━━━ Material supplied

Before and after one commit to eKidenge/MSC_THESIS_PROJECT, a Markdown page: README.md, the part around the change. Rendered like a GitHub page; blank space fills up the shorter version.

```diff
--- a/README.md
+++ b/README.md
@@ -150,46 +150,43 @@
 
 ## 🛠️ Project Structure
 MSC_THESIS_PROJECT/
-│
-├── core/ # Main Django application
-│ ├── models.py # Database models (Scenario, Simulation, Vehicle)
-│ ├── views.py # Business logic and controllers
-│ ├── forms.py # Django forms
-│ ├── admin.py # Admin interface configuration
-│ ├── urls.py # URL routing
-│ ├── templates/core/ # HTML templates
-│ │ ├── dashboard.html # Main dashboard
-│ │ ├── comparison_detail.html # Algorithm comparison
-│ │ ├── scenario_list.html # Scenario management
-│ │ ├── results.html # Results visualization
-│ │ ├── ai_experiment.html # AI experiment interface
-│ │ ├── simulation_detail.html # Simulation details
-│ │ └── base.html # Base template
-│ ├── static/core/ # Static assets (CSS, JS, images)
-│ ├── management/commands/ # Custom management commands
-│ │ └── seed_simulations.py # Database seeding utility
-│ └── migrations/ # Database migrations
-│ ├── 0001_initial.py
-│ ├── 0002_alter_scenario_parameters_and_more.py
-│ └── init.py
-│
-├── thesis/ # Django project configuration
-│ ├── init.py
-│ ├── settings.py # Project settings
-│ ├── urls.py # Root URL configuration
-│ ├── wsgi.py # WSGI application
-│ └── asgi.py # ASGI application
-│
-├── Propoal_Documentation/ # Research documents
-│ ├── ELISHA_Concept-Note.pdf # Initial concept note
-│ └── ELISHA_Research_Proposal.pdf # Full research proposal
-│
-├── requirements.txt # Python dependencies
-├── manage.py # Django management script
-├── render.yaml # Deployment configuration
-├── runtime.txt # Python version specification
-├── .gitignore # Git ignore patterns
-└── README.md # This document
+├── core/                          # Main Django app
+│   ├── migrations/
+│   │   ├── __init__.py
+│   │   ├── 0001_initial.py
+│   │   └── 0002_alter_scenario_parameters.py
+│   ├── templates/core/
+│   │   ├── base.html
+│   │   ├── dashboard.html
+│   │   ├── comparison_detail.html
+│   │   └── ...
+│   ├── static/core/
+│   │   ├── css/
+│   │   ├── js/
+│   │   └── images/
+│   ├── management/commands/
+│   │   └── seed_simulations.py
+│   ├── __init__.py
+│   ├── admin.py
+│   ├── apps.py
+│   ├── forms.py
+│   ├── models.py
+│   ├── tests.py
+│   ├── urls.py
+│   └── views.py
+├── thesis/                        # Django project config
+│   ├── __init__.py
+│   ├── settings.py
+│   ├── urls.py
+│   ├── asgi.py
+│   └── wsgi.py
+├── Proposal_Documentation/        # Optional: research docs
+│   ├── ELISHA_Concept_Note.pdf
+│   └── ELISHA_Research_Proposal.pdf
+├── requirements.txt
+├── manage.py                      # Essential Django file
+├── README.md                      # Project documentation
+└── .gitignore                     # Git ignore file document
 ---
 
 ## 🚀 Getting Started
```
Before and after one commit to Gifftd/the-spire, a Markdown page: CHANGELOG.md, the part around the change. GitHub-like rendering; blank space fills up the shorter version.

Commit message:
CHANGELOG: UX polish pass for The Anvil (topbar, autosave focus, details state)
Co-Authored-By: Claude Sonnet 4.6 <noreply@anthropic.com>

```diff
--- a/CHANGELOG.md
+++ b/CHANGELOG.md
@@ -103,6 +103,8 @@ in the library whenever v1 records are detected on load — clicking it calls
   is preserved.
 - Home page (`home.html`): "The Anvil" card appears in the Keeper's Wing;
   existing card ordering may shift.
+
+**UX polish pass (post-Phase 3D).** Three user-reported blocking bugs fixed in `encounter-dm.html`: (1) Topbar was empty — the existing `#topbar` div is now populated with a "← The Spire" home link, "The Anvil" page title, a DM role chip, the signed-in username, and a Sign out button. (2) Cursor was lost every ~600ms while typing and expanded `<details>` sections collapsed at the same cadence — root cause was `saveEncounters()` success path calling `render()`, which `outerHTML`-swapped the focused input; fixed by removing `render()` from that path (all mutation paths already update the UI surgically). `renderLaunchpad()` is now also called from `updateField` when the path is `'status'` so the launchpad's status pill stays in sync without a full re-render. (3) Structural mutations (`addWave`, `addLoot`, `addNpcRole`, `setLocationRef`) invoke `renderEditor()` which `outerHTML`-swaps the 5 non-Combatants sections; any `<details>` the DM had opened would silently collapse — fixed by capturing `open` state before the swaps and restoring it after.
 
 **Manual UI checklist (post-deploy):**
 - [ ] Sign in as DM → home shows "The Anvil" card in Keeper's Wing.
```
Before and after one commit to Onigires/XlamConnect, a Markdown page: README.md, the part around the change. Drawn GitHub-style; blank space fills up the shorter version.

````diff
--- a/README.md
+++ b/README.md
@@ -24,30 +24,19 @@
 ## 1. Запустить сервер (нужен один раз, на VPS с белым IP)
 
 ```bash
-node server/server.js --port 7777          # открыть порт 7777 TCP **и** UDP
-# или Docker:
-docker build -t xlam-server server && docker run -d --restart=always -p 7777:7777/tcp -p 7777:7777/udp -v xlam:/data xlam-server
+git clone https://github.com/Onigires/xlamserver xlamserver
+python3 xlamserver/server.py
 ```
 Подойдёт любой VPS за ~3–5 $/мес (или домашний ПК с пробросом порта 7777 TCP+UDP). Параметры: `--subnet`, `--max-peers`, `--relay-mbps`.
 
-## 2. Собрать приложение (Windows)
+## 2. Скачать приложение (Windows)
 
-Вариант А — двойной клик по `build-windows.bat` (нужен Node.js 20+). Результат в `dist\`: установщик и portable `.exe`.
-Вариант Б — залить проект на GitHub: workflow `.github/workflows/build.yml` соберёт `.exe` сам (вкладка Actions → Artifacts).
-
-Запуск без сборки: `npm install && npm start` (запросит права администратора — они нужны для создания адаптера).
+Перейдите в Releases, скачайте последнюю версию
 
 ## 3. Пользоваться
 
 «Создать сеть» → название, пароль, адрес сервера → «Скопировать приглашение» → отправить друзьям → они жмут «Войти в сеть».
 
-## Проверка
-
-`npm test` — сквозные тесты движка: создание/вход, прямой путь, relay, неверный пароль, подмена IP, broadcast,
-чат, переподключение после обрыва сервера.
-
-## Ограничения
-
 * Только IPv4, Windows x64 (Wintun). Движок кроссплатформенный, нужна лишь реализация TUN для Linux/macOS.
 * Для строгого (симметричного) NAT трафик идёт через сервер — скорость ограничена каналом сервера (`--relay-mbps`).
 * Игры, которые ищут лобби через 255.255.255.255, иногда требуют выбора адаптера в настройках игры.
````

━━━━━━

## Task brief
Copy each record from above exactly, and include every line.

## Result of this exercise
Before and after one commit to eKidenge/MSC_THESIS_PROJECT, a Markdown page: README.md, the part around the change. Rendered like a GitHub page; blank space fills up the shorter version.

```diff
--- a/README.md
+++ b/README.md
@@ -150,46 +150,43 @@
 
 ## 🛠️ Project Structure
 MSC_THESIS_PROJECT/
-│
-├── core/ # Main Django application
-│ ├── models.py # Database models (Scenario, Simulation, Vehicle)
-│ ├── views.py # Business logic and controllers
-│ ├── forms.py # Django forms
-│ ├── admin.py # Admin interface configuration
-│ ├── urls.py # URL routing
-│ ├── templates/core/ # HTML templates
-│ │ ├── dashboard.html # Main dashboard
-│ │ ├── comparison_detail.html # Algorithm comparison
-│ │ ├── scenario_list.html # Scenario management
-│ │ ├── results.html # Results visualization
-│ │ ├── ai_experiment.html # AI experiment interface
-│ │ ├── simulation_detail.html # Simulation details
-│ │ └── base.html # Base template
-│ ├── static/core/ # Static assets (CSS, JS, images)
-│ ├── management/commands/ # Custom management commands
-│ │ └── seed_simulations.py # Database seeding utility
-│ └── migrations/ # Database migrations
-│ ├── 0001_initial.py
-│ ├── 0002_alter_scenario_parameters_and_more.py
-│ └── init.py
-│
-├── thesis/ # Django project configuration
-│ ├── init.py
-│ ├── settings.py # Project settings
-│ ├── urls.py # Root URL configuration
-│ ├── wsgi.py # WSGI application
-│ └── asgi.py # ASGI application
-│
-├── Propoal_Documentation/ # Research documents
-│ ├── ELISHA_Concept-Note.pdf # Initial concept note
-│ └── ELISHA_Research_Proposal.pdf # Full research proposal
-│
-├── requirements.txt # Python dependencies
-├── manage.py # Django management script
-├── render.yaml # Deployment configuration
-├── runtime.txt # Python version specification
-├── .gitignore # Git ignore patterns
-└── README.md # This document
+├── core/                          # Main Django app
+│   ├── migrations/
+│   │   ├── __init__.py
+│   │   ├── 0001_initial.py
+│   │   └── 0002_alter_scenario_parameters.py
+│   ├── templates/core/
+│   │   ├── base.html
+│   │   ├── dashboard.html
+│   │   ├── comparison_detail.html
+│   │   └── ...
+│   ├── static/core/
+│   │   ├── css/
+│   │   ├── js/
+│   │   └── images/
+│   ├── management/commands/
+│   │   └── seed_simulations.py
+│   ├── __init__.py
+│   ├── admin.py
+│   ├── apps.py
+│   ├── forms.py
+│   ├── models.py
+│   ├── tests.py
+│   ├── urls.py
+│   └── views.py
+├── thesis/                        # Django project config
+│   ├── __init__.py
+│   ├── settings.py
+│   ├── urls.py
+│   ├── asgi.py
+│   └── wsgi.py
+├── Proposal_Documentation/        # Optional: research docs
+│   ├── ELISHA_Concept_Note.pdf
+│   └── ELISHA_Research_Proposal.pdf
+├── requirements.txt
+├── manage.py                      # Essential Django file
+├── README.md                      # Project documentation
+└── .gitignore                     # Git ignore file document
 ---
 
 ## 🚀 Getting Started
```
Before and after one commit to Gifftd/the-spire, a Markdown page: CHANGELOG.md, the part around the change. GitHub-like rendering; blank space fills up the shorter version.

Commit message:
CHANGELOG: UX polish pass for The Anvil (topbar, autosave focus, details state)
Co-Authored-By: Claude Sonnet 4.6 <noreply@anthropic.com>

```diff
--- a/CHANGELOG.md
+++ b/CHANGELOG.md
@@ -103,6 +103,8 @@ in the library whenever v1 records are detected on load — clicking it calls
   is preserved.
 - Home page (`home.html`): "The Anvil" card appears in the Keeper's Wing;
   existing card ordering may shift.
+
+**UX polish pass (post-Phase 3D).** Three user-reported blocking bugs fixed in `encounter-dm.html`: (1) Topbar was empty — the existing `#topbar` div is now populated with a "← The Spire" home link, "The Anvil" page title, a DM role chip, the signed-in username, and a Sign out button. (2) Cursor was lost every ~600ms while typing and expanded `<details>` sections collapsed at the same cadence — root cause was `saveEncounters()` success path calling `render()`, which `outerHTML`-swapped the focused input; fixed by removing `render()` from that path (all mutation paths already update the UI surgically). `renderLaunchpad()` is now also called from `updateField` when the path is `'status'` so the launchpad's status pill stays in sync without a full re-render. (3) Structural mutations (`addWave`, `addLoot`, `addNpcRole`, `setLocationRef`) invoke `renderEditor()` which `outerHTML`-swaps the 5 non-Combatants sections; any `<details>` the DM had opened would silently collapse — fixed by capturing `open` state before the swaps and restoring it after.
 
 **Manual UI checklist (post-deploy):**
 - [ ] Sign in as DM → home shows "The Anvil" card in Keeper's Wing.
```
Before and after one commit to Onigires/XlamConnect, a Markdown page: README.md, the part around the change. Drawn GitHub-style; blank space fills up the shorter version.

````diff
--- a/README.md
+++ b/README.md
@@ -24,30 +24,19 @@
 ## 1. Запустить сервер (нужен один раз, на VPS с белым IP)
 
 ```bash
-node server/server.js --port 7777          # открыть порт 7777 TCP **и** UDP
-# или Docker:
-docker build -t xlam-server server && docker run -d --restart=always -p 7777:7777/tcp -p 7777:7777/udp -v xlam:/data xlam-server
+git clone https://github.com/Onigires/xlamserver xlamserver
+python3 xlamserver/server.py
 ```
 Подойдёт любой VPS за ~3–5 $/мес (или домашний ПК с пробросом порта 7777 TCP+UDP). Параметры: `--subnet`, `--max-peers`, `--relay-mbps`.
 
-## 2. Собрать приложение (Windows)
+## 2. Скачать приложение (Windows)
 
-Вариант А — двойной клик по `build-windows.bat` (нужен Node.js 20+). Результат в `dist\`: установщик и portable `.exe`.
-Вариант Б — залить проект на GitHub: workflow `.github/workflows/build.yml` соберёт `.exe` сам (вкладка Actions → Artifacts).
-
-Запуск без сборки: `npm install && npm start` (запросит права администратора — они нужны для создания адаптера).
+Перейдите в Releases, скачайте последнюю версию
 
 ## 3. Пользоваться
 
 «Создать сеть» → название, пароль, адрес сервера → «Скопировать приглашение» → отправить друзьям → они жмут «Войти в сеть».
 
-## Проверка
-
-`npm test` — сквозные тесты движка: создание/вход, прямой путь, relay, неверный пароль, подмена IP, broadcast,
-чат, переподключение после обрыва сервера.
-
-## Ограничения
-
 * Только IPv4, Windows x64 (Wintun). Движок кроссплатформенный, нужна лишь реализация TUN для Linux/macOS.
 * Для строгого (симметричного) NAT трафик идёт через сервер — скорость ограничена каналом сервера (`--relay-mbps`).
 * Игры, которые ищут лобби через 255.255.255.255, иногда требуют выбора адаптера в настройках игры.
````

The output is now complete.